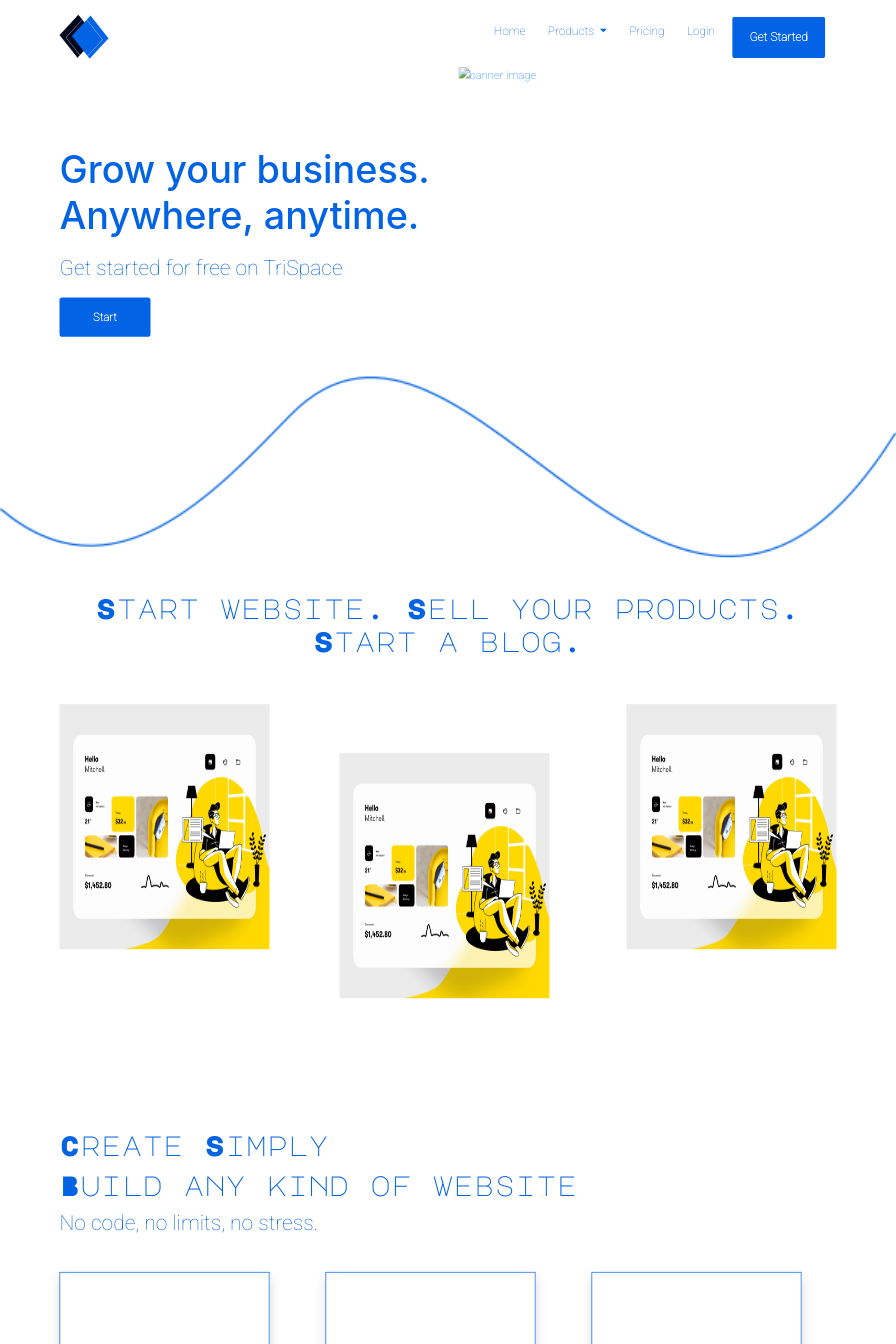
Repository: latenightsnacc/TriSpace
Page: HTML/index.html
The author's editor kept a copy of each file at every save. The page is drawn from the files as they stood at one save, then again after the next save.
The browser window is 1280 px wide. The pictures show the part of the page from y = 0 to 1920 px (the page is 5158 px tall), at 70% of full size.
The style sheet was rebuilt from its Sass, Less or Tailwind sources for each picture, by a compiler version that may differ from the author's.

Above is the page before, as saved 2020-11-12 11:22:34.

After the next save:
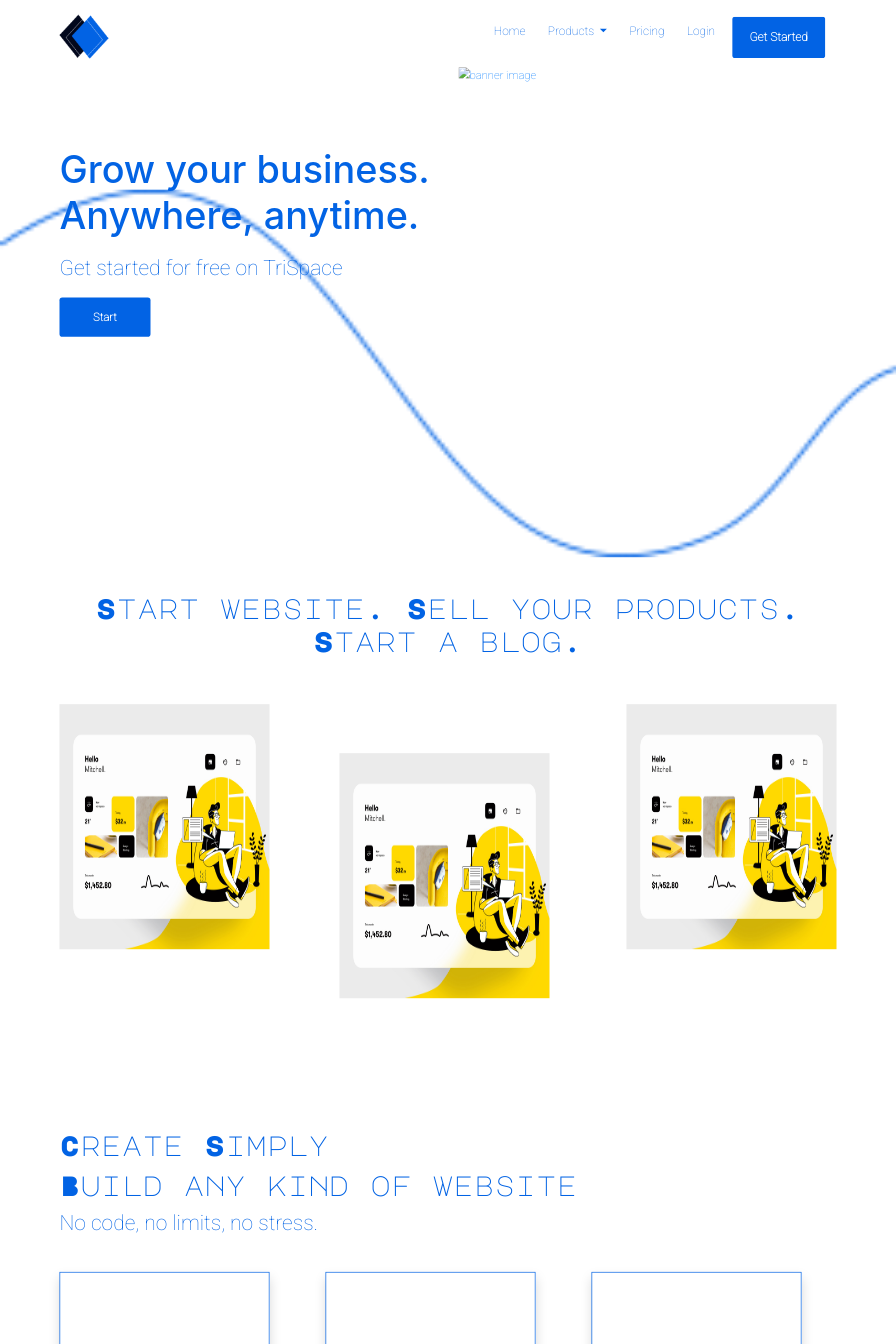
Saved 3 min 58 s later.
--- a/HTML/styles/stylesheet.scss
+++ b/HTML/styles/stylesheet.scss
@@ -43,7 +43,7 @@ a.btn {
 
 }
 section#banner {
-    background: url('/HTML/assets/WavyL.png') ;
+    background: url('/HTML/assets/WaLine.png') ;
     background-size: contain;
     width: 100%;
     background-repeat: no-repeat;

################

Copy out each line of the listing that holds the string "HTML".

» Exercise output:
Page: HTML/index.html
--- a/HTML/styles/stylesheet.scss
+++ b/HTML/styles/stylesheet.scss
-    background: url('/HTML/assets/WavyL.png') ;
+    background: url('/HTML/assets/WaLine.png') ;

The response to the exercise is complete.